DAVID ENSOR: Lt. Col. Plantonev took me to the ruins of what was then a missile silo with a nuclear warhead pointed at the U.S. It was dismantled 3 years ago after an arms reduction treaty. Plantonev was in the bunker on that day 12 years ago. In this room were dual control panels for the missile, each hooked up to Moscow. What happened next so alarmed Soviet Military leadership that a four man commission was sent to investigate, including Col. Chernovshev.

COL. IGOR CHERNOVSHEV: "During this period for a short time signal lights on both the control panels suddenly turned on. The lights showing that missiles were preparing for launch. This could normally only happen if an order were transmitted from Moscow."

DAVID ENSOR: No one had touched any buttons. No one had entered any codes. And yet as the UFO hovered over the base, the control panel showed the missiles were preparing to launch. For 15 agonizing seconds, the base lost control of its nuclear weapons.

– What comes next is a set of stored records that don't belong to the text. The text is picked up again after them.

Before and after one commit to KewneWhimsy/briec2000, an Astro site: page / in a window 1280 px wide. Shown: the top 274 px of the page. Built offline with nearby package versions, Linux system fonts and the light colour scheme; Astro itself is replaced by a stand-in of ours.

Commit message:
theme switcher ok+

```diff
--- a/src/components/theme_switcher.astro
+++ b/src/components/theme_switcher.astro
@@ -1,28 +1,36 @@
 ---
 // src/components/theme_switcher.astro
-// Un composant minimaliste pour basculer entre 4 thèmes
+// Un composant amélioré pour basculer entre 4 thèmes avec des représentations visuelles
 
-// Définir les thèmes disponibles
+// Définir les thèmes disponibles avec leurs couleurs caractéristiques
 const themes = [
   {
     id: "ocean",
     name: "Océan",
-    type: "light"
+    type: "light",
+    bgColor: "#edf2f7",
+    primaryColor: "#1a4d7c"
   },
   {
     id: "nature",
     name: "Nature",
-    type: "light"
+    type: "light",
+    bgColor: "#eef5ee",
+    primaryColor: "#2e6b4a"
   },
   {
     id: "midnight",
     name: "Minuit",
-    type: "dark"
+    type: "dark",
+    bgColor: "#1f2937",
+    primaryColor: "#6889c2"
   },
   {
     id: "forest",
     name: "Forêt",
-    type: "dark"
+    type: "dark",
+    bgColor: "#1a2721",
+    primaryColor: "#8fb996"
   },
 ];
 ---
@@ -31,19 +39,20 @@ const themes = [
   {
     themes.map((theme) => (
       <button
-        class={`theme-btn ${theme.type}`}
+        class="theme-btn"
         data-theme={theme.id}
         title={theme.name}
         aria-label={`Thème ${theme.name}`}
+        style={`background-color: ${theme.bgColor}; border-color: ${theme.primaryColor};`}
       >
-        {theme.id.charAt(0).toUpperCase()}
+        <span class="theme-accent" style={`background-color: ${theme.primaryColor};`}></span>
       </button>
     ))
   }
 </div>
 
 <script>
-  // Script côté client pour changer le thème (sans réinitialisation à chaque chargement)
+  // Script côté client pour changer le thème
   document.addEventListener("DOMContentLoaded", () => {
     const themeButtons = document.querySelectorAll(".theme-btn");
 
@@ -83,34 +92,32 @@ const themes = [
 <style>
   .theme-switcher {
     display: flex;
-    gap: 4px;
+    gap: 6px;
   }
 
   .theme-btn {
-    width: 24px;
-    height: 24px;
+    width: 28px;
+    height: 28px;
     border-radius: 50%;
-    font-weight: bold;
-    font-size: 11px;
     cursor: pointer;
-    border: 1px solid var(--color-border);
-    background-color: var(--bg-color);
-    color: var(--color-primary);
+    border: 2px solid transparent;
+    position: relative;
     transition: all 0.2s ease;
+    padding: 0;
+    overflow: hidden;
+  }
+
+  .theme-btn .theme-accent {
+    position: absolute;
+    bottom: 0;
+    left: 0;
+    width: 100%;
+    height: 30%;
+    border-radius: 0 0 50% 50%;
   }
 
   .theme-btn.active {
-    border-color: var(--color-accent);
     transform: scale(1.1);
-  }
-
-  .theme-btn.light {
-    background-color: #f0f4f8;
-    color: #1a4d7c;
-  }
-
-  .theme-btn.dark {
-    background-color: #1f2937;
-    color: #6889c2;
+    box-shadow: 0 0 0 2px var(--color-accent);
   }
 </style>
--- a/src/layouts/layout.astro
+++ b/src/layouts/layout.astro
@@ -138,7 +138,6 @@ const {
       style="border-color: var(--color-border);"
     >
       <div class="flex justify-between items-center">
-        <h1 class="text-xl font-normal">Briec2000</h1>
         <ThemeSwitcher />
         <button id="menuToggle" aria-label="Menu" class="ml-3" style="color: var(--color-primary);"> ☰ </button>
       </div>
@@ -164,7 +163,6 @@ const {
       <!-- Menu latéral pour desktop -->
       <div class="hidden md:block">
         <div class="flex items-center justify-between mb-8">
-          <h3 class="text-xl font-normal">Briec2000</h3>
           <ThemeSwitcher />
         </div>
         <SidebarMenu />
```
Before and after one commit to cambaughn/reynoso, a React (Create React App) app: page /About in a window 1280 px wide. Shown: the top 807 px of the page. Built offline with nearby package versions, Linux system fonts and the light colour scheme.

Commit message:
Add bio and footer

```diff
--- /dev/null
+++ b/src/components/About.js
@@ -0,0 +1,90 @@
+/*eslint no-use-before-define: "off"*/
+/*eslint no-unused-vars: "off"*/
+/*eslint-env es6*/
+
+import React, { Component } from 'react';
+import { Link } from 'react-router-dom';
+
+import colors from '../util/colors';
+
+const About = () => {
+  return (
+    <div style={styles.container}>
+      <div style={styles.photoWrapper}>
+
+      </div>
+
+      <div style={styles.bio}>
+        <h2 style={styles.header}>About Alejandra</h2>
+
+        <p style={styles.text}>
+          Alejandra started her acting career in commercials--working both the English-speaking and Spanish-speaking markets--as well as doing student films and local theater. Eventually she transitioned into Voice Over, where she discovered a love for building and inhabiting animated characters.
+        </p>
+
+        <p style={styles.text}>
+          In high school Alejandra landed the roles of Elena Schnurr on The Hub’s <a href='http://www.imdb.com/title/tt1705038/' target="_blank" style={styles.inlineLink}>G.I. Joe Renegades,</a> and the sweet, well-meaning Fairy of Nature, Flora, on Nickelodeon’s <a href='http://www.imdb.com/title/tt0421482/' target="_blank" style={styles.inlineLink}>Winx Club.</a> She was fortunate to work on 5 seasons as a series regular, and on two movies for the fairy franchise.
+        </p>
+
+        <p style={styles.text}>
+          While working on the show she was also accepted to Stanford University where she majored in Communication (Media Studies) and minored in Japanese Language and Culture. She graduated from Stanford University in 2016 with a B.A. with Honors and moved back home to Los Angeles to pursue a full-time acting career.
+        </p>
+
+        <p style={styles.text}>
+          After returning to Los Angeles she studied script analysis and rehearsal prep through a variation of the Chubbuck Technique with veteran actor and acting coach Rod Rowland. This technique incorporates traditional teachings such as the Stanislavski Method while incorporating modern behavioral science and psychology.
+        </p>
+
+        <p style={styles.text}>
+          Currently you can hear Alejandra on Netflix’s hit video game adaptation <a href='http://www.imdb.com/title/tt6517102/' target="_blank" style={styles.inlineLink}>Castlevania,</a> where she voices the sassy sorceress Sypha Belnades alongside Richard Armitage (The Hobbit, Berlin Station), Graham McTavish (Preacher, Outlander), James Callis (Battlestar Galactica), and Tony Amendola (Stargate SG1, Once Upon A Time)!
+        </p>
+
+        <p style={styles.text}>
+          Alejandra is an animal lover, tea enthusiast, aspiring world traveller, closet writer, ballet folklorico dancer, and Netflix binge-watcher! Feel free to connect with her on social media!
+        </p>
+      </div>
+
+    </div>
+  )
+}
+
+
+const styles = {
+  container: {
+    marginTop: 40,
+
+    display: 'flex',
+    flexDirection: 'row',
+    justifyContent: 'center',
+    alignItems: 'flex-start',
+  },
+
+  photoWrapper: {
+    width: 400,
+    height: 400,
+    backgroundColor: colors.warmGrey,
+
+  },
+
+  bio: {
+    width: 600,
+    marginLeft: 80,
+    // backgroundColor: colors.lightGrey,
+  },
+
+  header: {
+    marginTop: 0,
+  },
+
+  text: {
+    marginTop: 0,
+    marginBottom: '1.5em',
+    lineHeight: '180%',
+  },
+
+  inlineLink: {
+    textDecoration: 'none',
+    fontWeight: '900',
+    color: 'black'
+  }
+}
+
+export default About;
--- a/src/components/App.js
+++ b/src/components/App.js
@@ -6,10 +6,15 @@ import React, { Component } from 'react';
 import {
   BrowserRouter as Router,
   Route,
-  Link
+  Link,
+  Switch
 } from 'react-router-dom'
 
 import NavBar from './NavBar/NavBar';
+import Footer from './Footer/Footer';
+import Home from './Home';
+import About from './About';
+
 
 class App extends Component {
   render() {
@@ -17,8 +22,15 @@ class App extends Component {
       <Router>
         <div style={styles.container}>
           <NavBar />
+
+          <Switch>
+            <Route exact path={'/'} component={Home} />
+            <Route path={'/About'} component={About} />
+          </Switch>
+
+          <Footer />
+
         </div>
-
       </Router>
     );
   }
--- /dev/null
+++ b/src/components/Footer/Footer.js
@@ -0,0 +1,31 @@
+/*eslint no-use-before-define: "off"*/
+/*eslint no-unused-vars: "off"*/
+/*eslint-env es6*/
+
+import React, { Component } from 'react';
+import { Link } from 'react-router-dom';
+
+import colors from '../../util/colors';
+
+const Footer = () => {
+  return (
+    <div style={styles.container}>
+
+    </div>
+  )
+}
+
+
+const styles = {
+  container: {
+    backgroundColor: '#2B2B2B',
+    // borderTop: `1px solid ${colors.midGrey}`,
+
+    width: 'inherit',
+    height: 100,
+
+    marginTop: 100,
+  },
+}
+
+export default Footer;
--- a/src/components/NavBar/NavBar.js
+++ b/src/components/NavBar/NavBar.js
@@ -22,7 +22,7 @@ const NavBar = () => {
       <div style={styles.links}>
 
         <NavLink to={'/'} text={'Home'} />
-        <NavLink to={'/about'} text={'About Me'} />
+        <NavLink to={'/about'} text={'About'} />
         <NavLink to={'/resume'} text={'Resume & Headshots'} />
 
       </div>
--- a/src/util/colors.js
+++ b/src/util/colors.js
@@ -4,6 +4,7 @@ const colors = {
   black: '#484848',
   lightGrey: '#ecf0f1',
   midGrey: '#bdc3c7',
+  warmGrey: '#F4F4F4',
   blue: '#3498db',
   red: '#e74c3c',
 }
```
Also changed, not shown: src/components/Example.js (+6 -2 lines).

Feb. 23rd, 1988. Six years later, at Kapustin Yar, near the Caspian Sea. It is Soviet Army and Navy day, a national holiday. An unidentified flying object appears on the radar screen protecting the military base. As the UFO moves toward central Russia the entire Soviet ballistic missile radar grid goes on alert. Several times fighter pilots are ordered to fire on the object. Each time the pilot would report that as he prepared to fire, the target had disappeared. Finally the UFO moved away for good.

--Robert Hastings